A lot of "New Moon" focuses on Bella's (Kristen Stewart) obsession with turning eighteen. Edward (Robert Pattinson), it turns out, is 109. (Ew.) However, he was turned into a vampire when he was seventeen, so Bella sees herself as the older of the two. She worries that if she doesn't become immortal soon, Edward may not stay attracted to her. He reassures her with all sorts of flowery words, things like "You being alive is my present." (Gag.)
Just when I start to think the vending-machine Zingers I had for dinner might make a reappearance, Edward inexplicably breaks it off with Bella, and he and the rest of the Cullens leave town. Bella becomes catatonic with grief and months pass before her friend Jacob Black (Taylor Lautner) helps her regain some level of functioning. The two of them engage in crazy teenage hijinks and as time goes by, their friendship looks to be moving to a new level. I'm thinking Jacob's amazing body might have something to do with that. Seriously, Lautner's abs are a thing of beauty but his trapezius muscles alone are worth the price of admission. Props to Meyer for crafting a story that allows for so much shirtlessness without appearing overly gratuitous.
Just when things are looking up for Bella, Jacob tries to push her away too. But she's not letting her best friend bail on her until she figures out why things have changed. Nothing could prepare her for what she learns.
"New Moon" is visually superior to "Twilight," with some nifty special effects in play throughout the movie. Director Chris Weitz keeps the story moving along, but the film lacks a bit of the dreaminess of its predecessor. Lautner sizzles onscreen (even fully clothed) and he has excellent chemistry with Stewart, who does an adequate job playing a moody teenager, not exactly a stretch for her. Pattinson has great hair, but spends the whole movie looking constipated. And once again, he delivers all his lines like he's reciting unfamiliar poetry. I know Edward is a stone-cold vampire (and I hope I never see the words 'marble chest' again unless they refer to high-end Italian home furnishings), but so are his siblings Alice and Emmett and they don't act as if they're made of rock.

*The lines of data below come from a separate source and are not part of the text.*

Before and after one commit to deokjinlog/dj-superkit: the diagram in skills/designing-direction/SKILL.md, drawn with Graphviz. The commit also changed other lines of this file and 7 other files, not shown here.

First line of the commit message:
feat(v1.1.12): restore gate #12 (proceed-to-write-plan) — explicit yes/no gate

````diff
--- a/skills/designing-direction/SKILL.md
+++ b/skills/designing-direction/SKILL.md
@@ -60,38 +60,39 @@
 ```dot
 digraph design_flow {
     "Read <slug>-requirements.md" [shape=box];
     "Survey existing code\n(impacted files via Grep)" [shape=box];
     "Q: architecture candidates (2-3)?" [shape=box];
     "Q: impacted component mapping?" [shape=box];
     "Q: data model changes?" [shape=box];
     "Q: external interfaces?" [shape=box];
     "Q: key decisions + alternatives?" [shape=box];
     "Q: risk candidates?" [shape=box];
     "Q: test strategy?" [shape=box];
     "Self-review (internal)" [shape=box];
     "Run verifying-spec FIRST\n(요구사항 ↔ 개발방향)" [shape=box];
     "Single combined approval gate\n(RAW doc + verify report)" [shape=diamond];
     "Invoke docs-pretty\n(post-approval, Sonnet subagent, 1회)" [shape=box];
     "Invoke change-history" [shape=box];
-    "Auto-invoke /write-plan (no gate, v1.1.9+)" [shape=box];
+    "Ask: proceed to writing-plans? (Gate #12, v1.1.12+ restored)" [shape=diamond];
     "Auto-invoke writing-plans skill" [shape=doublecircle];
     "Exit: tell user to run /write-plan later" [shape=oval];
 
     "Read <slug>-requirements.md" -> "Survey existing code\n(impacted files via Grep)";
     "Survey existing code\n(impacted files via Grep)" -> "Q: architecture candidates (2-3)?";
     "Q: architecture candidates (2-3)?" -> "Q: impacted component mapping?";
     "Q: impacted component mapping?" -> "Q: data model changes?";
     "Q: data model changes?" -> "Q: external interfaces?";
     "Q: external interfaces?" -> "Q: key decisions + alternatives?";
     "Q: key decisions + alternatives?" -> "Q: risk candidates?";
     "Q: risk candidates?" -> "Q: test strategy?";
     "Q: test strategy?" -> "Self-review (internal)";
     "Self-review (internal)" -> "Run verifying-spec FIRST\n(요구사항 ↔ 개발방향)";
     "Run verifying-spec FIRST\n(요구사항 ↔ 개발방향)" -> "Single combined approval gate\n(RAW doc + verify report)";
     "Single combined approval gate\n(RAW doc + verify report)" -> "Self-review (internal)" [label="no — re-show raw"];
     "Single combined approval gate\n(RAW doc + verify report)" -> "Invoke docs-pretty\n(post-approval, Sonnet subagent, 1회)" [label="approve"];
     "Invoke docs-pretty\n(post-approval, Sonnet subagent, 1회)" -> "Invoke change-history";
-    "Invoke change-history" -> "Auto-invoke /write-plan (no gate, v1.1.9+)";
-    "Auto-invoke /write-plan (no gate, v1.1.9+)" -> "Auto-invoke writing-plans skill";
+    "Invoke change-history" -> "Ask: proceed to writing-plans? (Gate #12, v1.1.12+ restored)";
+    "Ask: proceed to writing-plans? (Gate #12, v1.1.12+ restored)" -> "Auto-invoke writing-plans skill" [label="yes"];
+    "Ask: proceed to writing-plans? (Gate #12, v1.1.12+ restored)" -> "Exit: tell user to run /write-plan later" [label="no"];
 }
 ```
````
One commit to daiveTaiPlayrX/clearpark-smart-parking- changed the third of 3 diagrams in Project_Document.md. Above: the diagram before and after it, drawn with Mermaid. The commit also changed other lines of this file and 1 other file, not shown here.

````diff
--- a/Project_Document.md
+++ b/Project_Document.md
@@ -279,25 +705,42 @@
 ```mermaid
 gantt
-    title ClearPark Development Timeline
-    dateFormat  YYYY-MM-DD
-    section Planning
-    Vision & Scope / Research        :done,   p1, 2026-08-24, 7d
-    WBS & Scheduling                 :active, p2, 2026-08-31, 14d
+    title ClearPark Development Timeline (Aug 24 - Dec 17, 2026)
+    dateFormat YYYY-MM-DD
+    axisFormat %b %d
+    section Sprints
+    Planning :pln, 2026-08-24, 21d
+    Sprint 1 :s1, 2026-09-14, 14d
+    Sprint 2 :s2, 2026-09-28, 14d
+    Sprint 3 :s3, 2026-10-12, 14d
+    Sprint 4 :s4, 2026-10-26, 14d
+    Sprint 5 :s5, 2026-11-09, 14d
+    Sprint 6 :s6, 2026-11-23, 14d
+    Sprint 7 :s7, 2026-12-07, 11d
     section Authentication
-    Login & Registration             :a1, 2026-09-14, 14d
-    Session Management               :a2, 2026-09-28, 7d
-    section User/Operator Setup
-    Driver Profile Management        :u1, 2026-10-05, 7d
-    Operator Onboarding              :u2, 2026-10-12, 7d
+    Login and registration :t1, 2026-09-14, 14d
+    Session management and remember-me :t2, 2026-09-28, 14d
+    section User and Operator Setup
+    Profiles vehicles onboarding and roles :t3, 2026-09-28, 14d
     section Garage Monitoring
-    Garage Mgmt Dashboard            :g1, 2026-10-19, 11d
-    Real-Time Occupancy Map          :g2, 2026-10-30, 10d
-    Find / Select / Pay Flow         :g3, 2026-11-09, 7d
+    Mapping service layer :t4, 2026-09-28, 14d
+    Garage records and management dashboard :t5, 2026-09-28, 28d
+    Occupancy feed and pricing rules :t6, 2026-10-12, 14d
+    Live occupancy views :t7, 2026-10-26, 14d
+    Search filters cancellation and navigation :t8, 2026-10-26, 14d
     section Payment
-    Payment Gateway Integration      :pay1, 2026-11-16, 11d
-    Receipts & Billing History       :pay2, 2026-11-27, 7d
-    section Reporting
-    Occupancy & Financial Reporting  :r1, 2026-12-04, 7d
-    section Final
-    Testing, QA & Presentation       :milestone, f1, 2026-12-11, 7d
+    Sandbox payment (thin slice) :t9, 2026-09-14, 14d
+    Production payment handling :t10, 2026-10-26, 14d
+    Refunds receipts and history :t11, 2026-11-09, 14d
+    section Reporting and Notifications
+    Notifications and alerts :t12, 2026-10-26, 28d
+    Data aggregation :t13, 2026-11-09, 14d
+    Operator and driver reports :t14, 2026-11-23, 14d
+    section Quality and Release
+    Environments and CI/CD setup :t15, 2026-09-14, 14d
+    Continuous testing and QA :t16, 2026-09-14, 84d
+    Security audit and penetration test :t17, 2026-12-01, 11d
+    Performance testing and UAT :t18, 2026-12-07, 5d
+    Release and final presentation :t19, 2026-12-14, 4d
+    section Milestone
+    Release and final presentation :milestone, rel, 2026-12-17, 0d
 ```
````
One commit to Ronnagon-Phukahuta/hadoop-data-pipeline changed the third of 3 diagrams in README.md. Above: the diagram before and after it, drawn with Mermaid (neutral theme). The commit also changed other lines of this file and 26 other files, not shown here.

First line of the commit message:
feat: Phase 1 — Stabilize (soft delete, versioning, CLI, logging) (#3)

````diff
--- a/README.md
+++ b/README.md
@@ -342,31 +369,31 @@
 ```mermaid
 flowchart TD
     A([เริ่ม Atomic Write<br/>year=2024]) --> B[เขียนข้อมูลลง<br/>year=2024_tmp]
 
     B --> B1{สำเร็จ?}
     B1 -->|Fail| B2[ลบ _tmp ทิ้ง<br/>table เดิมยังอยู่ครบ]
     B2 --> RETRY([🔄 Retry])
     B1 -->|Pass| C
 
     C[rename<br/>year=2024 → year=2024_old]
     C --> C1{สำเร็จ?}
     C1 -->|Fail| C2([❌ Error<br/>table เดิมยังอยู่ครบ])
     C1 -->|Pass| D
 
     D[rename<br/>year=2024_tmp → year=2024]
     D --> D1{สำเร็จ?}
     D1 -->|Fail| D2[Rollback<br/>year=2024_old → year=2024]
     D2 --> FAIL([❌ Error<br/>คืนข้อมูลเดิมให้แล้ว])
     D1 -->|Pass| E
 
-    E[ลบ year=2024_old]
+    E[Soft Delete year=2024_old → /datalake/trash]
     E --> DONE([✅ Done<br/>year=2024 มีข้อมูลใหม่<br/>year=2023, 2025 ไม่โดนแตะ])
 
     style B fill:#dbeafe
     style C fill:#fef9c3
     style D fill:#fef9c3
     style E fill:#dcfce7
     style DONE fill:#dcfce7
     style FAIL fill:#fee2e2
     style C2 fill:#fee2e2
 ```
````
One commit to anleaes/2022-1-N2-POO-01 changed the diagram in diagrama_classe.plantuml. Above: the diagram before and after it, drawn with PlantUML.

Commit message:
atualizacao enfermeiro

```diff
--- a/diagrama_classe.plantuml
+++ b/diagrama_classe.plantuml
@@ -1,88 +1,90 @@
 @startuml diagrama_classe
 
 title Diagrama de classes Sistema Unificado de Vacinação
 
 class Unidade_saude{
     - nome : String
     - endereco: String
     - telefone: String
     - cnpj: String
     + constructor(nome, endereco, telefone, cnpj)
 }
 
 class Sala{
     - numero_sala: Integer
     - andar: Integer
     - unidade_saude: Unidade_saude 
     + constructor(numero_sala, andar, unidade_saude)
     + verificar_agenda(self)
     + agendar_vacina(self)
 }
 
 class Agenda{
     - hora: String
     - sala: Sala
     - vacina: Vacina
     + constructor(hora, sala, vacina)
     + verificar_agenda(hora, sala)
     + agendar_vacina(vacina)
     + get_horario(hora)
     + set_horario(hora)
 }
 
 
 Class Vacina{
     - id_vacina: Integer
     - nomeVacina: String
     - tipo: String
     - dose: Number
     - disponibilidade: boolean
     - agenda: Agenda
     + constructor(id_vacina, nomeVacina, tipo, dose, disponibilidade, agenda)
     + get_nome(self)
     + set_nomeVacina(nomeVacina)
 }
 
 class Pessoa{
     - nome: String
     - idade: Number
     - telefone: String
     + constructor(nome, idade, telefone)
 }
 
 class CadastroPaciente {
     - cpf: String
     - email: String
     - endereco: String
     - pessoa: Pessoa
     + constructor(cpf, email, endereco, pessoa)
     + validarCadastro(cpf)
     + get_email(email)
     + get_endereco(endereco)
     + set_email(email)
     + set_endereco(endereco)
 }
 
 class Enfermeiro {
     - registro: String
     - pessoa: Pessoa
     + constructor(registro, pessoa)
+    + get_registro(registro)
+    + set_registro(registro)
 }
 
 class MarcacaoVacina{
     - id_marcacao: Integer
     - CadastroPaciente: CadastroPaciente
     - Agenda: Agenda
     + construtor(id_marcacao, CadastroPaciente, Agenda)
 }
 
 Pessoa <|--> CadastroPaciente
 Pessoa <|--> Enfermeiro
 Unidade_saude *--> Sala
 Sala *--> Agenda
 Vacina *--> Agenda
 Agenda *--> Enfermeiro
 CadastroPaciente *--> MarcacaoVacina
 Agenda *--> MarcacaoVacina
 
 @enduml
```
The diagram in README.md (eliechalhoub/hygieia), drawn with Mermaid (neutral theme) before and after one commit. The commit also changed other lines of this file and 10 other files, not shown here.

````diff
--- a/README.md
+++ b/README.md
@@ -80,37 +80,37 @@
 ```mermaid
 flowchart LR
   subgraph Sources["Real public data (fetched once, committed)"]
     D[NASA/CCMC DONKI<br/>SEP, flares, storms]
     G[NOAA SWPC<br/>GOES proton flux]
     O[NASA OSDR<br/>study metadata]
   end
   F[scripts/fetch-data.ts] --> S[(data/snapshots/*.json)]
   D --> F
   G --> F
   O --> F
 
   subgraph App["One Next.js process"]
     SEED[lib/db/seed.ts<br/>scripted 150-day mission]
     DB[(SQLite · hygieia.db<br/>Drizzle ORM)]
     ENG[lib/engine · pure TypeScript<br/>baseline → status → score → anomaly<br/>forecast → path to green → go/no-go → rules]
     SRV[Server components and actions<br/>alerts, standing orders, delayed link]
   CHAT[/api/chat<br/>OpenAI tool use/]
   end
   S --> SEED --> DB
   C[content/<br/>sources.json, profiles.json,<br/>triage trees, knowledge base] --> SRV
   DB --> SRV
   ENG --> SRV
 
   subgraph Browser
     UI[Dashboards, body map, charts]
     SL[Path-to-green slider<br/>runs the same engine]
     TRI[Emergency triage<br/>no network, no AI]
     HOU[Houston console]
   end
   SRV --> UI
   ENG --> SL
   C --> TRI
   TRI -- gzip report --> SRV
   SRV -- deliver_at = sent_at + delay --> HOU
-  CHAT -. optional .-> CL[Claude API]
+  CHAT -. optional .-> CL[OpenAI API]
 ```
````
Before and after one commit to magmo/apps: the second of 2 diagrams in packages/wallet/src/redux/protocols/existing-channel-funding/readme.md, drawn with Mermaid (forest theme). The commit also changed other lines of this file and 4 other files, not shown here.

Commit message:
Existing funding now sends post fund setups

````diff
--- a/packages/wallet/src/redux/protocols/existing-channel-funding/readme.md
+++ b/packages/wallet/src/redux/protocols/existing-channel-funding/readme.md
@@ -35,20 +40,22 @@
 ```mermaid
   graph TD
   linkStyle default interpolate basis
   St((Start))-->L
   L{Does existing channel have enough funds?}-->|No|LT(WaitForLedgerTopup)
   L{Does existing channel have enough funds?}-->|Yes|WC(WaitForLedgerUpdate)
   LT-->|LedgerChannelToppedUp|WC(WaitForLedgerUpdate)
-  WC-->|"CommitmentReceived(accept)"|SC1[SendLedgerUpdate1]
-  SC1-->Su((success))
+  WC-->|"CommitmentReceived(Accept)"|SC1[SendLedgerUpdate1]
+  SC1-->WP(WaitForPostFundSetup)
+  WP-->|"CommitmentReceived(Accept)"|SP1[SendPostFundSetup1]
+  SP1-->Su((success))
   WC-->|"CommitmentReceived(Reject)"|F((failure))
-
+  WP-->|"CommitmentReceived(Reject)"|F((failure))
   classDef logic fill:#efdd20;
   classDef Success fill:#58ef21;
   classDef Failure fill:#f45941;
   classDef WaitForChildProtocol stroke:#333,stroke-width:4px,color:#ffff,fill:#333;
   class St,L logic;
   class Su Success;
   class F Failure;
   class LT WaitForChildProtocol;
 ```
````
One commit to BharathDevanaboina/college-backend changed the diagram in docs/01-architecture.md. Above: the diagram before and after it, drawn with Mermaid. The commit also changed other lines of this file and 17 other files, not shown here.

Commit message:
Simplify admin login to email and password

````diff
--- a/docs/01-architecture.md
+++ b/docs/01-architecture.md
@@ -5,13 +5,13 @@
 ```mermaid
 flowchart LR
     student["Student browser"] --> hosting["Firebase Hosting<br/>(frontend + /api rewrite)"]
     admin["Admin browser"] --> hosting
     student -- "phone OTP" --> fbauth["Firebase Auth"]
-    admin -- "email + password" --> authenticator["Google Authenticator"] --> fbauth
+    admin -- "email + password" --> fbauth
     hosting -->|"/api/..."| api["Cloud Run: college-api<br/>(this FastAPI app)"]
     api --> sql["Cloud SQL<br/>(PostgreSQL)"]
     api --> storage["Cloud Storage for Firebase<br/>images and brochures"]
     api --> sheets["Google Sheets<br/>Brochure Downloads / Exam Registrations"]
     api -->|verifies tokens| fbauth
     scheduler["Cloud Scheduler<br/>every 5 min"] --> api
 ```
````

Screenwriter Melissa Rosenberg did a good job following the storyline without major detours or distractions. There are some cringe-worthy moments of dialogue, but most of them are quoted straight from the novel. In fact, the film's only major problems come from the book, specifically characters that behave illogically for the sake of plot advancement. There's no real reason for the Cullen family to leave town. So what if Carlyle is supposed to be 40 but looks 30? It'd be easier to pretend to have plastic surgery or Dick Clark syndrome, but they have to leave so that Bella is temporarily unprotected. Edward's own reason for leaving borders on insane, but he has to go in order to set-up the love triangle. And so on.
Viewers who loved New Moon, the book, will probably love this movie. Spouses and boyfriends dragged kicking and screaming will likely hate it. They'll see Edward as more psychotic than romantic, and wonder what the heck is wrong with women who find this morose, pale faced, Nancy-boy so hot. I don't see the attraction myself, but I remember having a crush on Edward Scissorhands once upon a time, so maybe you just have to be a teen to get it.